a cliché of the news, when a summary is

trying to be made. I think of today,
watching again students being interviewed,
saying they heard shots in the next room.

They locked themselves in. Later,
in shock, one said he didn’t know how
he would get his work done, hand in

his due paper. Until he realized
what he was saying for the wounded
and dead. What, I’m afraid,

my college has instructed me to note
first, at the beginning of the term
and now every day. The locks

on the windows and doors.
How a book can be used
to shield our hearts.

Friday links – June 6, 2014

HighWire Press moves away from the Stanford University Library and becomes HighWire Press, Inc. (HighWire Press sells their online journal platform as a product to journal publishers, including many academic societies in STEM fields, as well as major publishers such as Oxford University Press.
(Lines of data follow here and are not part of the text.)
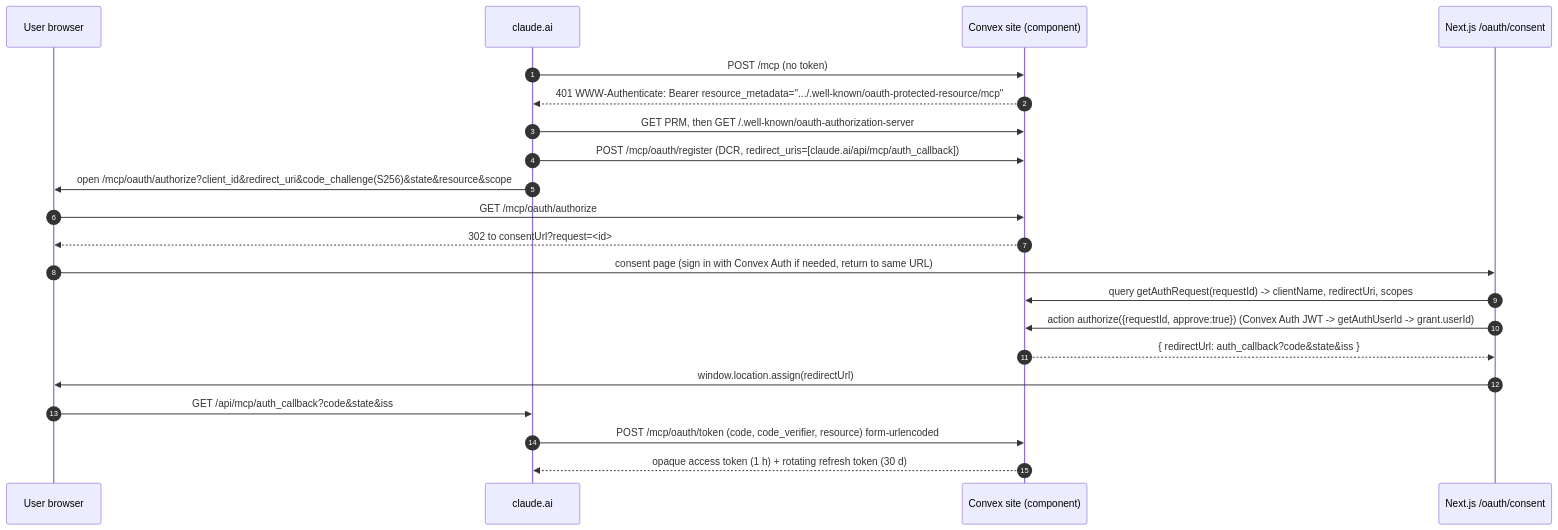
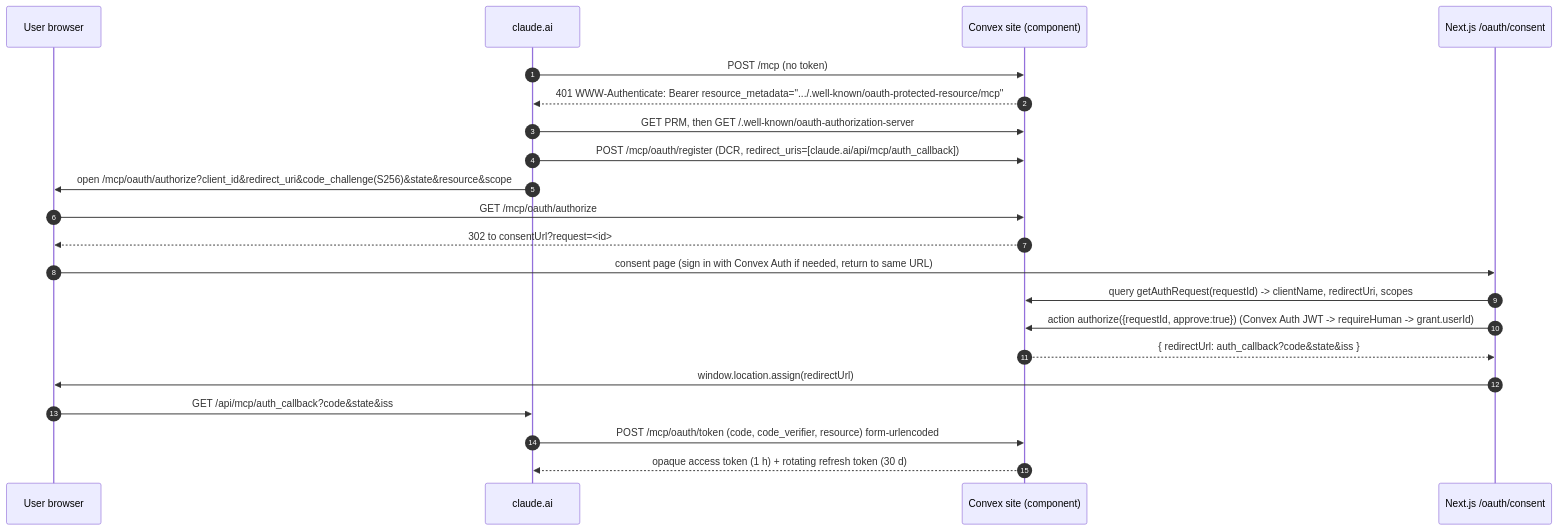
The first of 2 diagrams in docs/mcp-auth-design.md (crbns/tandem), drawn with Mermaid before and after one commit. The commit also changed other lines of this file and 10 other files, not shown here.

````diff
--- a/docs/mcp-auth-design.md
+++ b/docs/mcp-auth-design.md
@@ -47,23 +47,23 @@
 ```mermaid
 sequenceDiagram
   autonumber
   participant U as User browser
   participant C as claude.ai
   participant X as Convex site (component)
   participant W as Next.js /oauth/consent
   C->>X: POST /mcp (no token)
   X-->>C: 401 WWW-Authenticate: Bearer resource_metadata=".../.well-known/oauth-protected-resource/mcp"
   C->>X: GET PRM, then GET /.well-known/oauth-authorization-server
   C->>X: POST /mcp/oauth/register (DCR, redirect_uris=[claude.ai/api/mcp/auth_callback])
   C->>U: open /mcp/oauth/authorize?client_id&redirect_uri&code_challenge(S256)&state&resource&scope
   U->>X: GET /mcp/oauth/authorize
   X-->>U: 302 to consentUrl?request=<id>
   U->>W: consent page (sign in with Convex Auth if needed, return to same URL)
   W->>X: query getAuthRequest(requestId) -> clientName, redirectUri, scopes
-  W->>X: action authorize({requestId, approve:true}) (Convex Auth JWT -> getAuthUserId -> grant.userId)
+  W->>X: action authorize({requestId, approve:true}) (Convex Auth JWT -> requireHuman -> grant.userId)
   X-->>W: { redirectUrl: auth_callback?code&state&iss }
   W->>U: window.location.assign(redirectUrl)
   U->>C: GET /api/mcp/auth_callback?code&state&iss
   C->>X: POST /mcp/oauth/token (code, code_verifier, resource) form-urlencoded
   X-->>C: opaque access token (1 h) + rotating refresh token (30 d)
 ```
````
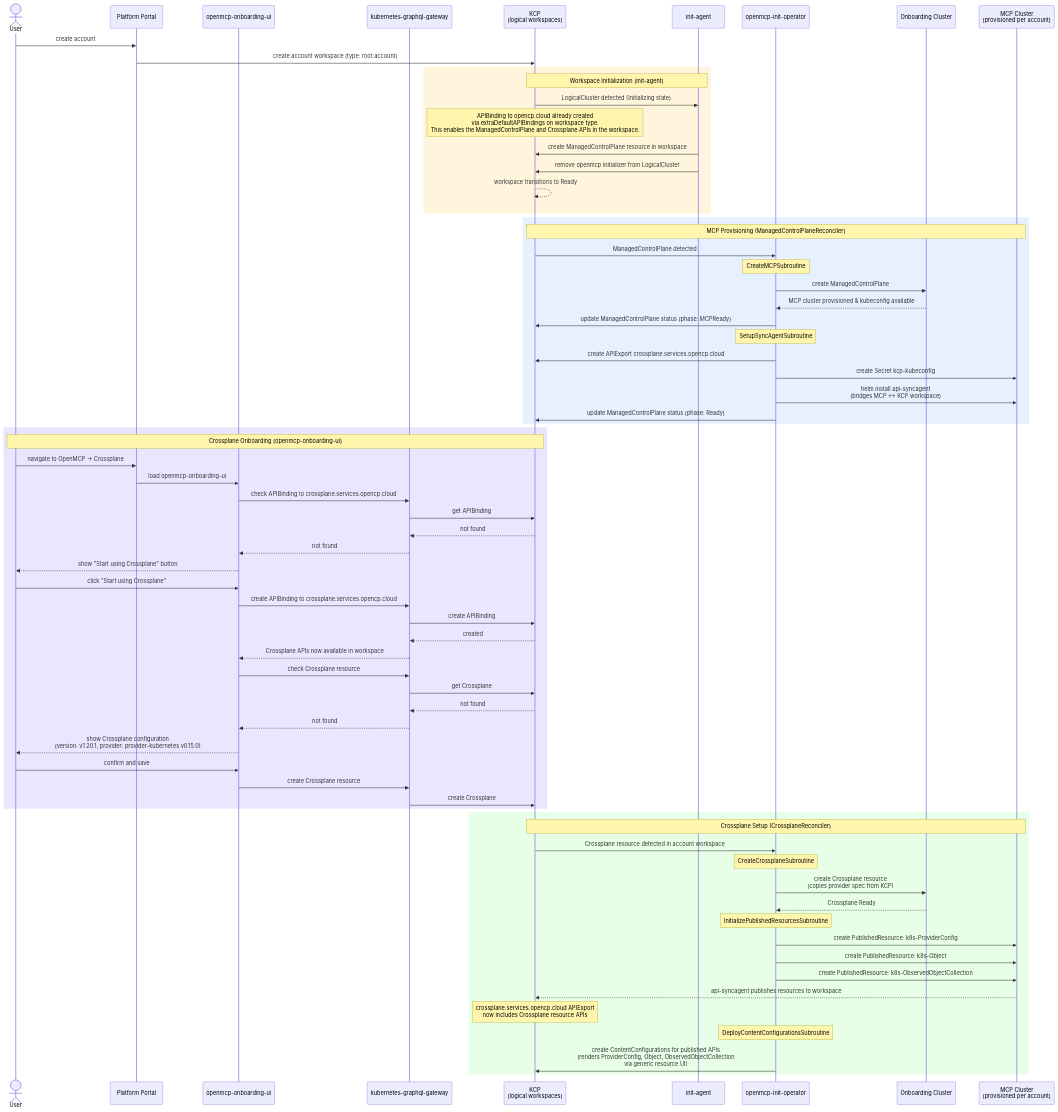
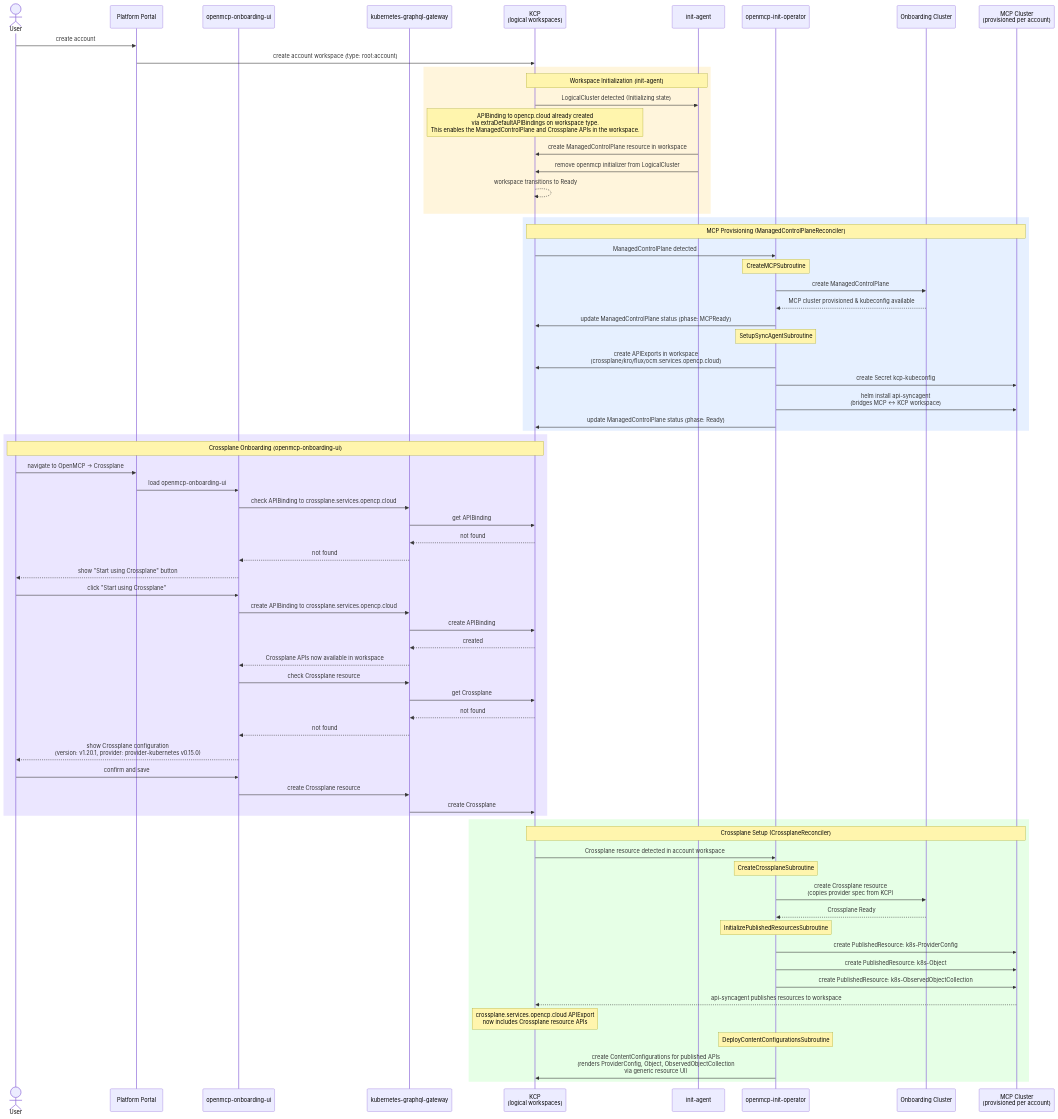
One commit to openmcp-project/local-event-showcase changed the second of 4 diagrams in README.md. Above: the diagram before and after it, drawn with Mermaid.

Commit message:
fix: list all four workspace APIExports in MCP provisioning diagram
On-behalf-of: @SAP <bastian.echterhoelter@sap.com>

```diff
--- a/README.md
+++ b/README.md
@@ -203,7 +203,7 @@
         Operator->>KCP: update ManagedControlPlane status (phase: MCPReady)
 
         Note over Operator: SetupSyncAgentSubroutine
-        Operator->>KCP: create APIExport crossplane.services.opencp.cloud
+        Operator->>KCP: create APIExports in workspace<br/>(crossplane/kro/flux/ocm.services.opencp.cloud)
         Operator->>MCP: create Secret kcp-kubeconfig
         Operator->>MCP: helm install api-syncagent<br/>(bridges MCP ↔ KCP workspace)
         Operator->>KCP: update ManagedControlPlane status (phase: Ready)
```
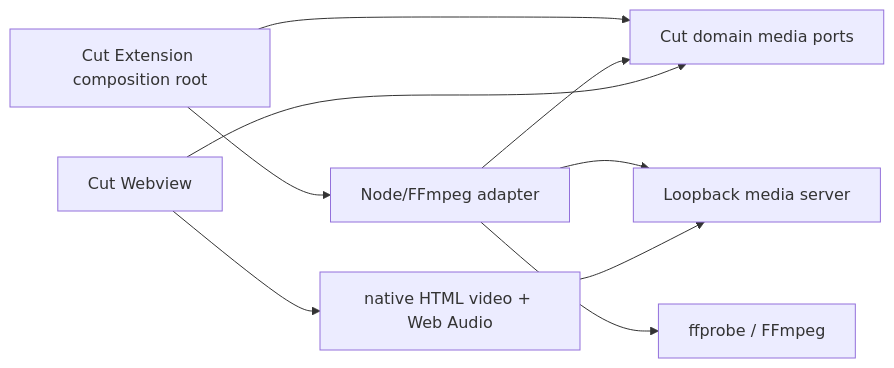
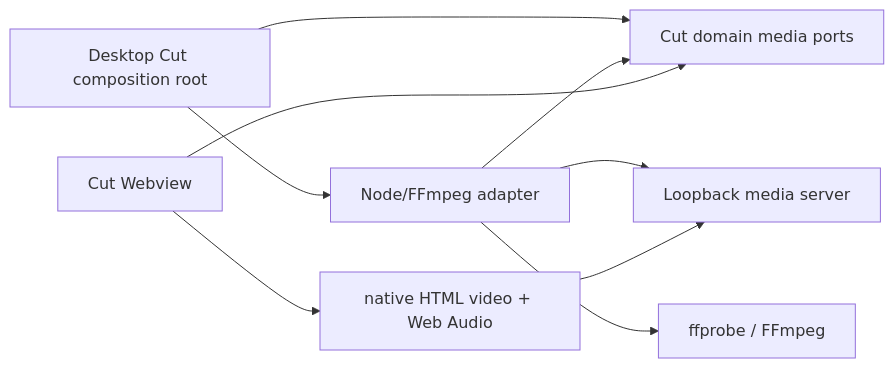
Before and after one commit to OpenNekoPaw/OpenNeko: the diagram in openspec/changes/replace-cut-engine-with-node-ffmpeg-runtime/design.md, drawn with Mermaid. The commit also changed other lines of this file and 21 other files, not shown here.

````diff
--- a/openspec/changes/replace-cut-engine-with-node-ffmpeg-runtime/design.md
+++ b/openspec/changes/replace-cut-engine-with-node-ffmpeg-runtime/design.md
@@ -21,19 +21,19 @@
 ```mermaid
 flowchart LR
   CutDomain["Cut domain media ports"]
-  Extension["Cut Extension composition root"]
+  Desktop["Desktop Cut composition root"]
   Adapter["Node/FFmpeg adapter"]
   Server["Loopback media server"]
   Webview["Cut Webview"]
   Browser["native HTML video + Web Audio"]
   Ffmpeg["ffprobe / FFmpeg"]
 
-  Extension --> CutDomain
-  Extension --> Adapter
+  Desktop --> CutDomain
+  Desktop --> Adapter
   Adapter --> CutDomain
   Adapter --> Server
   Adapter --> Ffmpeg
   Webview --> CutDomain
   Webview --> Browser
   Browser --> Server
 ```
````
Here is a list of their clients.)

While this is by no means the first technology transfer out of a university to an independent company, …, the transition of HighWire Press from an initiative of the library to a new corporate identity is one worth taking note of in our community.

If nothing else, it will be interesting to see how this move to for-profit corporate status will impact journal pricing in the near and long-term future.

Using Video Annotation Tools to Teach Film AnalysisSocialBook, a project from The Institute for the Future of the Book, has primarily been used as a tool for allowing groups to comment on books, whether on the book in general or at the level of individual paragraphs. The new video annotation tool works similarly, allowing users to comment either on the film in general or on individual shots. Students can enroll for SocialBook using their Twitter or Facebook login information or by creating a new account.

Leap Motion’s Gesture Control Finds Niche Uses In Medicine, Art and Augmented Reality – Though Leap’s early inspiration was to make 3D modeling more intuitive, comparisons to gesture-controlled sci-fi holographic displays led some to surmise the Leap controller could be an heir apparent to the touch screen and mouse.

Summer workshop at the Center for Cartoon Studies in White River Junction:
APPLIED CARTOONING: AN EDUCATOR’S SYMPOSIUM
“…Through lectures, workshops, and panel discussions this symposium will explore the many ways that educators and librarians can use cartooning to enrich any school or organization’s programming and curriculum.”